Thereafter countless millions of Africans were treated as commodities, and worse, by the European powers who saw them as ethical and legitimate sources of wealth and to provide sugar and rum to European tables, and later tobacco, rice, coffee and cotton. Britain in particular was to profit from the trade and it is estimated that for a period of around two hundred and fifty years, from the early voyages of Hawkins up to the abolition of slavery in 1807, a third of all slave voyages originated from British ports.

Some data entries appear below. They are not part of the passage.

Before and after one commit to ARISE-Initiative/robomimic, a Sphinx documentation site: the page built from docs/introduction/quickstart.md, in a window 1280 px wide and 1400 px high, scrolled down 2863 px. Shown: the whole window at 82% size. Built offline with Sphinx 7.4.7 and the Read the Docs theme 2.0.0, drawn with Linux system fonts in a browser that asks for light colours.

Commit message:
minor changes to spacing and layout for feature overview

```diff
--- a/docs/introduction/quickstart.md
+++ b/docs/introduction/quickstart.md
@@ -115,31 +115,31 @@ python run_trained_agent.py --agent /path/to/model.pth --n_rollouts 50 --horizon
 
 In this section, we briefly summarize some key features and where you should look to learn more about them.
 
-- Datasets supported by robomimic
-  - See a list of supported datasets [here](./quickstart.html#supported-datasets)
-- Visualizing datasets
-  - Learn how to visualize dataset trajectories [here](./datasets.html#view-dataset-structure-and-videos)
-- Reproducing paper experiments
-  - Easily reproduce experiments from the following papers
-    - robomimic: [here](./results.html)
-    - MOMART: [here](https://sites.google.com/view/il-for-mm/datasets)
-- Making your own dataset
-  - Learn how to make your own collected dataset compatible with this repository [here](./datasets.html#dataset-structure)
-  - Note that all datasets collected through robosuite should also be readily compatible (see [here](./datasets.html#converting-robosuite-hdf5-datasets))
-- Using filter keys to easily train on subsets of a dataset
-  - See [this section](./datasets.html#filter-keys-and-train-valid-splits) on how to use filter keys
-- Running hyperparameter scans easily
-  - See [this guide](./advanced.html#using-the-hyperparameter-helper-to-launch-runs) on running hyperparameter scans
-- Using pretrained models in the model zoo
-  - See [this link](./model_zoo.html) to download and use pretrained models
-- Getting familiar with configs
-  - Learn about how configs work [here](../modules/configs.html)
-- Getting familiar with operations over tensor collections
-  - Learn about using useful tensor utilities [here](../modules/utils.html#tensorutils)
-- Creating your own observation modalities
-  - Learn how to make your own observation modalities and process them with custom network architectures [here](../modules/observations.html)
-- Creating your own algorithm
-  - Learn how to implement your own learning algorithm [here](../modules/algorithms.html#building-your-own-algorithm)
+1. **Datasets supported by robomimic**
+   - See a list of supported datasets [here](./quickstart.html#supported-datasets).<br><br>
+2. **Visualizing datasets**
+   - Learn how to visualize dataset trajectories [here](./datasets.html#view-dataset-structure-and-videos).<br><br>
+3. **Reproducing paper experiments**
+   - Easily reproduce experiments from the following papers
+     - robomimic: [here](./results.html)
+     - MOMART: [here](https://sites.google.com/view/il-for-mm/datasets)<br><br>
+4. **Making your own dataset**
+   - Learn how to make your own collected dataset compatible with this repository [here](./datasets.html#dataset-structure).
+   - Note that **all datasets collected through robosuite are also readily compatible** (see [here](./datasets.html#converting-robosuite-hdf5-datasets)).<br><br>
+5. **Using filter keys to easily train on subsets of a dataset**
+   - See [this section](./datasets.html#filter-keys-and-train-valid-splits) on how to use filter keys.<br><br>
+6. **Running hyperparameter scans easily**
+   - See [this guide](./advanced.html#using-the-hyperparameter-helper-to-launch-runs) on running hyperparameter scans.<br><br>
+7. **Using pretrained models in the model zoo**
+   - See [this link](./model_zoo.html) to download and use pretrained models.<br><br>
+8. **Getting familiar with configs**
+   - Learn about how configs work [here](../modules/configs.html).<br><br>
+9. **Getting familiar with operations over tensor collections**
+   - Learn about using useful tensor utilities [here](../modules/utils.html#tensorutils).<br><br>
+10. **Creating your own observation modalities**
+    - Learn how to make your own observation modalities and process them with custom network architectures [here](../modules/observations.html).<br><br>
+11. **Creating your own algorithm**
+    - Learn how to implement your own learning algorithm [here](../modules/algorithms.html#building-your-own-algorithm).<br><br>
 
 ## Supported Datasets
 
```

And how does all this affect us today? What is the legacy of this shocking episode is our collective history? It is of course deep and varied and hard to quantify. On one hand, a handful of Europeans experienced the privilege of great wealth and founded large country estates, bequeathed libraries and sponsored the arts, all of which still exist today. For Africa, the legacy is entirely negative. In addition to the emotional and psychological scars inflicted by slavery and racism, there were also huge economic and cultural consequences. The continent lost its strongest and healthiest men over a sustained period, and tribes were deliberately rifted and set against each other, crippling economic growth at a time when other nations were booming. Communities were ripped apart by the constant trafficking, and as European slave traders relied on Africans themselves to round up captives and bring them from the exterior to the coast, warfare and division was deliberately encouraged. It was the prisoners of war who were sold by the captors, so the tools of war, i.e. guns, were provided by Europeans for Africans to use against Africans. Which they did, in the name of profit.
With the advent of the ages of steam and later technologies,
we have almost forgotten the role that the Trade winds played in the Transatlantic
Slave Trade. But as we collectively try to move forward and establish a future
based on our grandest and highest vision of ourselves, we can ill-afford to forget
the human impact. European reluctance to
take full responsibility for fear of reparation payments, and African
reluctance to look at their own part in providing themselves as slaves are
keeping these wounds fresh today, resulting in vulnerability to yet more
corruption and exploitation, particularly in the heart of Africa, which is also
geographically the heart of the world.